▸ What needs to be done:
Copy out each line of the data that includes the string "documentation".

---------- The input ----------

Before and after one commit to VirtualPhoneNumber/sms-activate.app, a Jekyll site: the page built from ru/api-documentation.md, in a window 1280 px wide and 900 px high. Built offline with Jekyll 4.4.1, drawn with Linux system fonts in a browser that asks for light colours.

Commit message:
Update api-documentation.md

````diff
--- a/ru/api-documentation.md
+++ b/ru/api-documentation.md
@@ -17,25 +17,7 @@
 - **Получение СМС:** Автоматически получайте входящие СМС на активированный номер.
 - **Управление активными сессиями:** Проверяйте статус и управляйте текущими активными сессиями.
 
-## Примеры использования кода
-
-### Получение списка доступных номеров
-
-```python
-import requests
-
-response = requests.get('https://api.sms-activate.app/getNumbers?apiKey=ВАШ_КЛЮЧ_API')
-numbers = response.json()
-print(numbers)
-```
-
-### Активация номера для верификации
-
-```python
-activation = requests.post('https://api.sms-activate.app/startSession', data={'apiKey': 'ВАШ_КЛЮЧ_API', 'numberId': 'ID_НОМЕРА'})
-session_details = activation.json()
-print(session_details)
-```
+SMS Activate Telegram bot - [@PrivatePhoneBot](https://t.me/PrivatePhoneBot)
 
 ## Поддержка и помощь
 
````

----------
---------- The input ----------

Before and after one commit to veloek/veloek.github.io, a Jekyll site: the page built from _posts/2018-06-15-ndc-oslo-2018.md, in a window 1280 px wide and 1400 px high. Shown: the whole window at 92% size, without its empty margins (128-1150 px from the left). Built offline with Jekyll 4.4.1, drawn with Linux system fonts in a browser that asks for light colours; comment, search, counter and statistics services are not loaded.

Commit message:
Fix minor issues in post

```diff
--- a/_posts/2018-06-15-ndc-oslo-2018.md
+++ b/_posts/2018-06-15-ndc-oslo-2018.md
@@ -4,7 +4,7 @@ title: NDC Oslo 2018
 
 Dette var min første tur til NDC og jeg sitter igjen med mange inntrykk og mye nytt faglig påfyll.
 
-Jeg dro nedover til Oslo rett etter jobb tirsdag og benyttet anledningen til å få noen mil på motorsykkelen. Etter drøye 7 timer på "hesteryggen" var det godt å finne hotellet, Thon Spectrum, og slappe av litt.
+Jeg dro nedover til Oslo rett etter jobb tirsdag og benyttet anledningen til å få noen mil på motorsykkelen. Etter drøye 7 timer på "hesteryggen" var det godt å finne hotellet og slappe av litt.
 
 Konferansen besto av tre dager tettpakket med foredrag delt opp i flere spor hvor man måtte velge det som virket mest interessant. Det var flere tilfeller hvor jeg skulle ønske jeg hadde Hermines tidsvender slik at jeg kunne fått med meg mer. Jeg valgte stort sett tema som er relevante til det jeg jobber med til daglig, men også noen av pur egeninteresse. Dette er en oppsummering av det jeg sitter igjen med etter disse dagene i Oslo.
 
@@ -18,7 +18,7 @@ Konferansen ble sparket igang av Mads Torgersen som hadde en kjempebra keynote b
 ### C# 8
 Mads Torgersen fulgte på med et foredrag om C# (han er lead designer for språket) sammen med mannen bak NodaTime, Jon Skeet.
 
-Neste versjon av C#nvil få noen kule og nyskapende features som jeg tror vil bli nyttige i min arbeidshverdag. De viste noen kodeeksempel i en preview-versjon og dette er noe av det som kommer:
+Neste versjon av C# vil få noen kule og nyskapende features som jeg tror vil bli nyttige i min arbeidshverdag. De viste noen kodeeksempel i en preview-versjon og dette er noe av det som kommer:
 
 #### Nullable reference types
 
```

----------

▸ Solution:
Before and after one commit to VirtualPhoneNumber/sms-activate.app, a Jekyll site: the page built from ru/api-documentation.md, in a window 1280 px wide and 900 px high. Built offline with Jekyll 4.4.1, drawn with Linux system fonts in a browser that asks for light colours.
Update api-documentation.md
--- a/ru/api-documentation.md
+++ b/ru/api-documentation.md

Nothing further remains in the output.